Domestic Workers Rights Are Women’s Rights

Gov. Jerry Brown (D-Calif.) has a big decision to make for the cause of women’s rights.  On his desk at the moment is a Domestic Workers Bill of Rights that recently passed both houses of the California legislature.  The bill only needs Gov. Brown’s signature to become law; if he doesn’t sign it before September 30, it automatically becomes law.

The Bill of Rights–Assembly Bill 889 [PDF]–guarantees domestic workers overtime pay and lunch and rest breaks, and assures live-in workers that will be allowed sufficient sleep in adequate conditions. The Bill covers nannies, housekeepers and caregivers employed by private agencies, as well as those hired by individual families.

The provisions of the bill are hardly radical. They are rights that many of us wouldn’t think twice about.  Of course, people deserve the right to eat lunch and should have the right to a full night’s rest. Why are we even talking about this?

Because these basic rights are routinely denied to household workers.

Domestic work, an occupation historically made up of African American and immigrant women, was excluded from the labor protections afforded to most workers in the 1930s: Social Security, unemployment, a minimum wage and the right to organize and bargain collectively. Although they now have access to Social security and minimum wage, domestic workers are still a vulnerable workforce.

Today, there are overwhelmingly poor immigrant women of color who engage in the devalued work of cooking, cleaning and caring that enables households to function.  Many don’t think of that as “real” work. Moreover, domestics work in the privacy of the home, are sometimes undocumented, aren’t always aware of their rights and are subject to the whims of their employers.  It is particularly difficult for household workers to organize because they are isolated from each other, and it is very easy for employers to replace them if they express even an ounce of dissatisfaction.

That’s why it’s important for states to step in and guarantee a basic level of protection for these women (mainly) workers.

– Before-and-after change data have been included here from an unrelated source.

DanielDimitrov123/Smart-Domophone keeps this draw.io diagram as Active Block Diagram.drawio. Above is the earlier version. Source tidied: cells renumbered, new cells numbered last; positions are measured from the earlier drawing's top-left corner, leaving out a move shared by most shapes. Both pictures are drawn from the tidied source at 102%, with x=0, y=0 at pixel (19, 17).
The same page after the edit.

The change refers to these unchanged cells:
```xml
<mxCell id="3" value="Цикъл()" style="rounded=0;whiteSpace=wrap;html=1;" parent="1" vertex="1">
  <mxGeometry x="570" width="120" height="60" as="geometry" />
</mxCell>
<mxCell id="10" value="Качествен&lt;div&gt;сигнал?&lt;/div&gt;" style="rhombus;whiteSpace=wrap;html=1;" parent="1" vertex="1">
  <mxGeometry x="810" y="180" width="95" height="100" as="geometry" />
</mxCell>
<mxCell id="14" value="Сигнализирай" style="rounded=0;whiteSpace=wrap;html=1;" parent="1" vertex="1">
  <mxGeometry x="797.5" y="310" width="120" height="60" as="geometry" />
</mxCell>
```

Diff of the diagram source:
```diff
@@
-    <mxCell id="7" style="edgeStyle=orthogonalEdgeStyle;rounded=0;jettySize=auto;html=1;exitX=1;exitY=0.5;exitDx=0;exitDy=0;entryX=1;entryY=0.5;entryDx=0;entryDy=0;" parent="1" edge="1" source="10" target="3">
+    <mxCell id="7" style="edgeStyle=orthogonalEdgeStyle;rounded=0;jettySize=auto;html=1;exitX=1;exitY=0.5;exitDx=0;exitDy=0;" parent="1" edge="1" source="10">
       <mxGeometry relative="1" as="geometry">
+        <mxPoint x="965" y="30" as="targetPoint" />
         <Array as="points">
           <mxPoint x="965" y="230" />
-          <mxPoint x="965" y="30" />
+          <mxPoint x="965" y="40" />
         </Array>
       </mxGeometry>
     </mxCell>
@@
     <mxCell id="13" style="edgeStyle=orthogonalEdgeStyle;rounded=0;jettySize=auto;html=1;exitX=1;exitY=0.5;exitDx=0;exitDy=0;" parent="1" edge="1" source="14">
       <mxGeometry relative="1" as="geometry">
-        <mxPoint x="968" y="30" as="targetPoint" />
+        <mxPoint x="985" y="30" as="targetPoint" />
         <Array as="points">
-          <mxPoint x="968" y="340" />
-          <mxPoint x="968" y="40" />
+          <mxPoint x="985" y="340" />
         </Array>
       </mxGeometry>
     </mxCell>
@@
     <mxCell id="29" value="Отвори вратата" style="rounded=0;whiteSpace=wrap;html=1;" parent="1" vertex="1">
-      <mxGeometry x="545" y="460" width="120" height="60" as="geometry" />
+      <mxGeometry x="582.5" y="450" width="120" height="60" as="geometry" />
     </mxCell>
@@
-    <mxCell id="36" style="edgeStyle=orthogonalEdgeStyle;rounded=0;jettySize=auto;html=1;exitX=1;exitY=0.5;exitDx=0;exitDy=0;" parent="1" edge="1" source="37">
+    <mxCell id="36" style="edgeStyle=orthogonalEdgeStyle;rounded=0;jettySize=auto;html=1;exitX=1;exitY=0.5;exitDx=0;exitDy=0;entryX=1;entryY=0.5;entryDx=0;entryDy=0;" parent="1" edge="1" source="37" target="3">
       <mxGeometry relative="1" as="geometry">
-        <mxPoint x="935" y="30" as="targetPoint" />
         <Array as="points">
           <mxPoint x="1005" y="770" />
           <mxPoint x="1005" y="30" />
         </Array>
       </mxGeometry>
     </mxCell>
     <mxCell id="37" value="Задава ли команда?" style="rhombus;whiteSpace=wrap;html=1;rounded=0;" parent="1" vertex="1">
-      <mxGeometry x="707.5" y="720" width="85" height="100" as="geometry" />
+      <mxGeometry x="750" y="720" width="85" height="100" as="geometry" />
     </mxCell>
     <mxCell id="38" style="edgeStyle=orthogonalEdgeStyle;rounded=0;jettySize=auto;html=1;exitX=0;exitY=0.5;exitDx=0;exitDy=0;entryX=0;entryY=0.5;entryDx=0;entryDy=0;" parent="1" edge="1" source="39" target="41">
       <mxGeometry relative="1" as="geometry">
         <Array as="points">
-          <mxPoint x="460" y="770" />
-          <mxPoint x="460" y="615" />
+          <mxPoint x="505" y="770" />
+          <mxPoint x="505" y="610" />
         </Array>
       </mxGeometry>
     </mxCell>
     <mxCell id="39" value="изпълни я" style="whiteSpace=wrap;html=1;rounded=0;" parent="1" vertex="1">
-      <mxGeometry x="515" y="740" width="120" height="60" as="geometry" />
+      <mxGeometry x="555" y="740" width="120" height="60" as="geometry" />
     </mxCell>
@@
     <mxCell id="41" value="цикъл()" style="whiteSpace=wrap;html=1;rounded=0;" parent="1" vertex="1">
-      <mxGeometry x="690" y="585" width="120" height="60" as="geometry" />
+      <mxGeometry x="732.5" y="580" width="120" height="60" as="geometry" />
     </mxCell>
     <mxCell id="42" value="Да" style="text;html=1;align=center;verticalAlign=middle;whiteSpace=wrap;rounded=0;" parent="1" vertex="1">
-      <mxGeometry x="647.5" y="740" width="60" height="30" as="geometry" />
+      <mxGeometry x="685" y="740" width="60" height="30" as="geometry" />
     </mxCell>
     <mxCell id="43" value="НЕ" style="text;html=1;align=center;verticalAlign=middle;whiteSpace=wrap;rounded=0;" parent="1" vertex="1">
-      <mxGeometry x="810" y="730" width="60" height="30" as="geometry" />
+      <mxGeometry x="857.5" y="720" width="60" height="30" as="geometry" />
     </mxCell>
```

In this crucial election season, the question of domestic workers rights needs to be part of a broader agenda of how we define women’s rights. Women’s issues, from rape to equal pay to contraception, seem to permeate the rhetoric of the campaign, and they’re all important. But the status of domestic workers should be added to this list. Women are increasingly carrying the burden of supporting families, and low-paid service-sector employment–such as household work–is one of the fastest growing sectors of the labor market. While the Bill of Rights won’t solve all the problems of these workers, it is one important step to assuring a basic level of decency and respect.

This bill has been many years in the making, with a previous version passed in 2006 but vetoed by then-governor Arnold Schwarzenegger. The current bill was advocated by the California Domestic Workers Coalition, which is part of a global grassroots movement by domestic workers and their allies. The movement already passed a Domestic Workers Bill of Rights in New York State in 2010, the first in the nation, and last year convinced the International Labour Organization to pass a Convention on Decent Work for Domestic Workers that established global standards for domestic workers. It only needs to be ratified by for it to be applicable in the country.

The California bill is the result of many visits by local activists to the state legislature in Sacramento, dozens of rallies and protests, community education projects and hours of door-to-door campaigning.  The hard part is over. Right now all it would take is the stroke of a pen by Gov. Brown to turn this hard-fought battle into a concrete victory.

Email Gov. Jerry Brown at to urge his support of AB 889 by Sept. 30.  

Screenshot from National Domestic Workers Alliance


Premilla Nadasen is an Associate Professor of History at Queens College, City University of New York. Her first book, Welfare Warriors: The Welfare Rights Movement in the United States (Routledge 2005), won the John Hope Franklin Prize awarded by the American Studies Association. In 2006-2007 she served as first Visiting Endowed Chair of Women’s Studies at Brooklyn College. A longtime community activist and scholar, she has worked with numerous social justice organizations, including Domestic Workers United and the National Domestic Workers Alliance. She has written for Feminist Studies, the Women's Review of Books, Race and Reason, Ms. Magazine, and the Progressive Media Project. In addition, she has given numerous public talks about African-American women's history, welfare policy, and labor organizing. She is currently writing a book on the history of domestic worker organizing in the United States.